Mary Tompkins Lewis, a professor of art history at Trinity College (Hartford, CT), is one of our most astute commentators on painting. In her occasional essays for The Wall Street Journal, she returns our gaze to iconic images from the Western tradition, and never fails to uncover a theme or element that we might have missed in earlier visitations-- she finds something new to say about that which we believed we knew intimately.

Her most recent essay, "A Monumental Moment" (WSJ, Oct. 8th-9th, 2011) is a good example of Lewis at her best, as she unpicks the meaning of Chardin's paradigmatic still life The Ray (1728).

Lewis on The Ray:

"We hardly notice, however, Chardin's studious balance of opposites—the crafted, manmade objects squared off against those of nature; one side carefully orchestrated, the other casually strewn—because our gaze is so riveted by the ghastly specter of the gutted ray fish that hangs from a meat hook on the wall. Butchered cartilage and bloodied entrails spill forth from its luminous, silvery flesh. A hideous, half-human "face" seems to grimace in our direction; drops of moisture glimmer on its sparkling but slimy surface. The painting, closer to 17th-century Spanish scenes of disemboweled martyrs than to the decorous tradition from which it emerged, rejects both the menial stature of still life (and by extension that of its artists) and its subject of conventional beauty to celebrate the painter's virtuoso touch."

Sunday, October 2, 2011

The Spectral Beauty of Decay at Temple Court in Lower Manhattan

Yesterday, as the sun set and rain fell intermittently, the lobster and the canary had a rare treat:

We got to visit the interior of the recently rediscovered Temple Court at 5 Beekman Street in lower Manhattan, just off Broadway by City Hall and across from the Woolworth Building-- a few blocks from the World Trade Center site. (A friend of ours is a wedding photographer who got permission to do a shoot yesterday in the now-famed building-- we tagged along).

Temple Court: a spectacularly gorgeous interior, now decayed after decades of abandonment, soon to be restored (plans are afoot to rehab the building as a luxury hotel). An oddity of life: beauty and romance hidden in plain sight. The lobster works very close to 5 Beekman, has walked past the building hundreds of times, and never paid it much mind. Until last year, no one paid the dilapidated hulk any attention, when suddenly a scene scout for films stumbled upon it. Click here for details, and for many pictures.

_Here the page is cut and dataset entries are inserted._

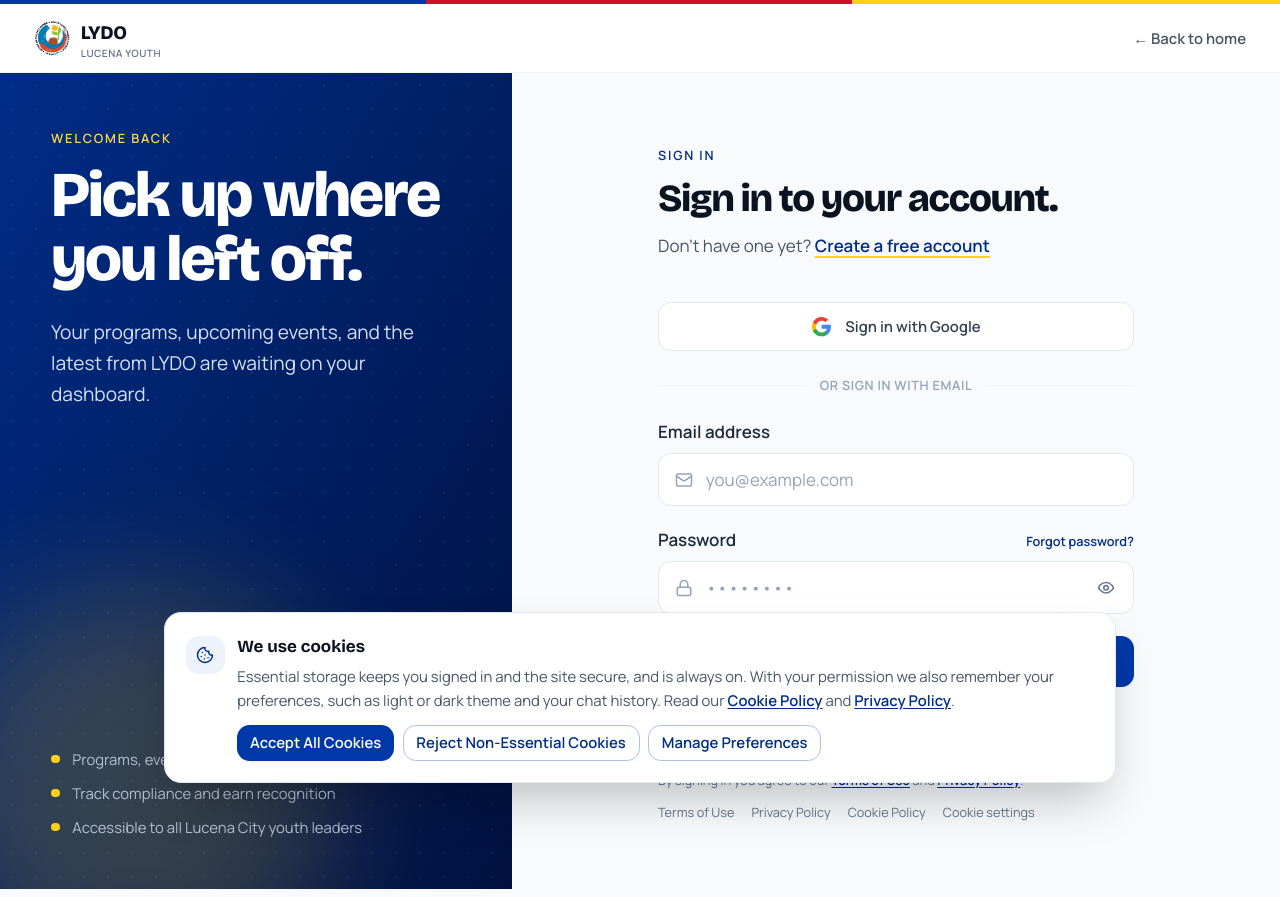
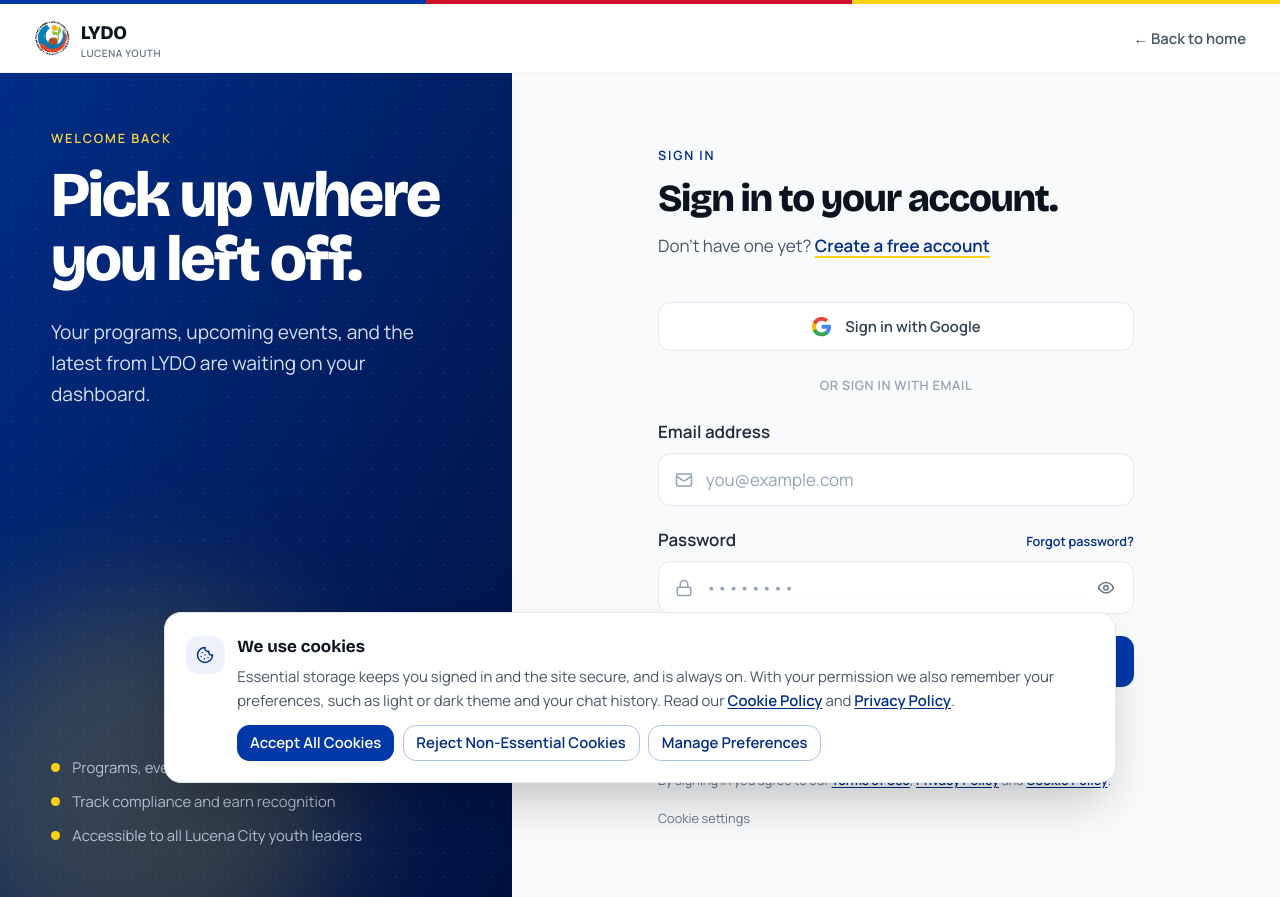
Before and after one commit to br3ntf4iyaz/CAPSTONE_PROJECT, a React (Vite) app in the folder frontend/: page /login in a window 1280 px wide. Built offline with nearby package versions, Linux system fonts and the light colour scheme; no server answers.

Commit message:
fix(login): the policy links are shown once, in the sign-in sentence

```diff
--- a/frontend/src/portals/youth/pages/YouthLoginPage.tsx
+++ b/frontend/src/portals/youth/pages/YouthLoginPage.tsx
@@ -9,7 +9,7 @@ import { useLogin, loginErrorMessage } from '@/hooks/useAuth'
 import { cn } from '@/utils'
 import { Spinner } from '@/components/ui/Spinner'
 import { GoogleSignInButton } from '@/components/ui/GoogleSignInButton'
-import PolicyLinks from '@/components/PolicyLinks'
+import { openCookieSettings } from '@/lib/consent'
 import { peekRememberedNext } from '../components/OrgJoin'
 
 const GOOGLE_ENABLED = !!import.meta.env.VITE_GOOGLE_CLIENT_ID
@@ -213,10 +213,14 @@ export default function YouthLoginPage() {
               </a>
             </p>
             <p className="mt-4 text-xs leading-relaxed text-ink-500">
-              By signing in you agree to our <Link to="/terms" className="font-semibold text-primary-700 underline underline-offset-2">Terms of Use</Link> and{' '}
-              <Link to="/privacy" className="font-semibold text-primary-700 underline underline-offset-2">Privacy Policy</Link>.
+              By signing in you agree to our <Link to="/terms" className="font-semibold text-primary-700 underline underline-offset-2">Terms of Use</Link>,{' '}
+              <Link to="/privacy" className="font-semibold text-primary-700 underline underline-offset-2">Privacy Policy</Link> and{' '}
+              <Link to="/cookies" className="font-semibold text-primary-700 underline underline-offset-2">Cookie Policy</Link>.
             </p>
-            <PolicyLinks className="mt-3 text-xs text-ink-500" linkClassName="hover:text-primary-700" />
+            {/* The sentence above already links the three policies: only the cookie settings are left here */}
+            <p className="mt-3">
+              <button type="button" onClick={openCookieSettings} className="text-xs text-ink-500 underline-offset-2 hover:text-primary-700 hover:underline">Cookie settings</button>
+            </p>
           </div>
         </main>
       </div>
```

Built in 1881-1883 as one of the first nine-story buildings that marched up from Bowling Green (as NYC's commercial expansion drove the need for office space beyond the narrow confines of Wall Street and its immediate environs), 5 Beekman had 212 suites housing law firms, advertising and insurance companies. Above all, it had a glass-roofed central atrium, ornate iron grill work (some in the form of dragons), fireplaces, trapdoors for the hauling of safes, terra cotta and brick, colorful tiles on the floors.

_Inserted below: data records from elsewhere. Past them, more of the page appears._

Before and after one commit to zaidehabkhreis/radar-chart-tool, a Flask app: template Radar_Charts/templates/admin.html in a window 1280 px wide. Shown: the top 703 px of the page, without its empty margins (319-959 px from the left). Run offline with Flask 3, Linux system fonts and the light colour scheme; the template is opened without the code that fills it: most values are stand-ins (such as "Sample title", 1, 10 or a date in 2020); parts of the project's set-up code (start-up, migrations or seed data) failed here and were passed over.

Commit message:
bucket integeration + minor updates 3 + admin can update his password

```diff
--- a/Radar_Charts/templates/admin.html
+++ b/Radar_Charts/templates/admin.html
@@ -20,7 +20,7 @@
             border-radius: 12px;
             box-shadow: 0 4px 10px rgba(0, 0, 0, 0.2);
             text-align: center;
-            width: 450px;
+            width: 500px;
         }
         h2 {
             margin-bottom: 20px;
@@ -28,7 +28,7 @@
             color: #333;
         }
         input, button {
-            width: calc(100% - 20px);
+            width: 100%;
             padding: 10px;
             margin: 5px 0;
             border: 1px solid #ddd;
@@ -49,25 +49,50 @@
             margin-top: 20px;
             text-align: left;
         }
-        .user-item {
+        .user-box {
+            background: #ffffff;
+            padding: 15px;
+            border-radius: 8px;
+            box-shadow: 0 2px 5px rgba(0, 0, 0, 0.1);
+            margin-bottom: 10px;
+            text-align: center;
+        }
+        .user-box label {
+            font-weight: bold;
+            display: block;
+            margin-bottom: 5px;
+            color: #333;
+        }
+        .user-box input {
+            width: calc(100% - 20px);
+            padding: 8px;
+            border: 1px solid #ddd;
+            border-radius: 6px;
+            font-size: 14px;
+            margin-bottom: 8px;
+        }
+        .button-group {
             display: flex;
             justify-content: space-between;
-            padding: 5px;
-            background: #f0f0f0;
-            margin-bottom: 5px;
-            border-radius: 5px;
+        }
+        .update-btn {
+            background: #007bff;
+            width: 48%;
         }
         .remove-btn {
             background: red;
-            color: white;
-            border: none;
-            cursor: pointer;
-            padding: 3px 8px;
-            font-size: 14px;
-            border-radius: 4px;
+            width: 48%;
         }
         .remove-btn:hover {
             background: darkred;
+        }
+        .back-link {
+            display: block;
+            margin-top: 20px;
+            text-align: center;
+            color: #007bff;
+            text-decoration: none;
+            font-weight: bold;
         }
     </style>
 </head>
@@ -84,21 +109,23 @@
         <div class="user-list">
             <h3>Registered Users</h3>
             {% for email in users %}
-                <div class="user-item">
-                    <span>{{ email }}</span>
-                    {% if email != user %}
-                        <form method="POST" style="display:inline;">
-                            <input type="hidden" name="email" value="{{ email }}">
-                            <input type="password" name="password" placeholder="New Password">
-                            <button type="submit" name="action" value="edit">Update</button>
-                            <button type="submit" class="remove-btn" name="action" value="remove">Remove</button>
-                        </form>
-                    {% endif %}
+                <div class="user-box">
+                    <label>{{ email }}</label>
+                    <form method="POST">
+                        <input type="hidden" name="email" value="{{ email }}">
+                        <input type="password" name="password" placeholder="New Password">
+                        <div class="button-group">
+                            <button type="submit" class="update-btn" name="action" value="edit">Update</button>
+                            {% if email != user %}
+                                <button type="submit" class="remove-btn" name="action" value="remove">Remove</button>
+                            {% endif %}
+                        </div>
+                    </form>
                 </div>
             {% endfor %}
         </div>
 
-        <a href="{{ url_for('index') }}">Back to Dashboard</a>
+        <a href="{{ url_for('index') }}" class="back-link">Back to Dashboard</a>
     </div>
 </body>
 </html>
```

The building began to shutter in the 1940s, and apparently wound down almost completely over the next decade. Today the interior is a ghostly, gaping place, with the names of long gone (indeed, long defunct) tenants etched palely on dusty glass. The walls are blotched and shadowed, the rooms empty except for echoes, the floors stippled with vague piles of refuse, oblique shards of light filter in from the panes far above.

Think of the Bradbury Building in Blade Runner.

Think of the decayed surfaces Rosamund Purcell captures in her photographs.

Here are photographs the lobster & canary took yesterday, to give you a sense of the layered mystery of Manhattan's Temple Court: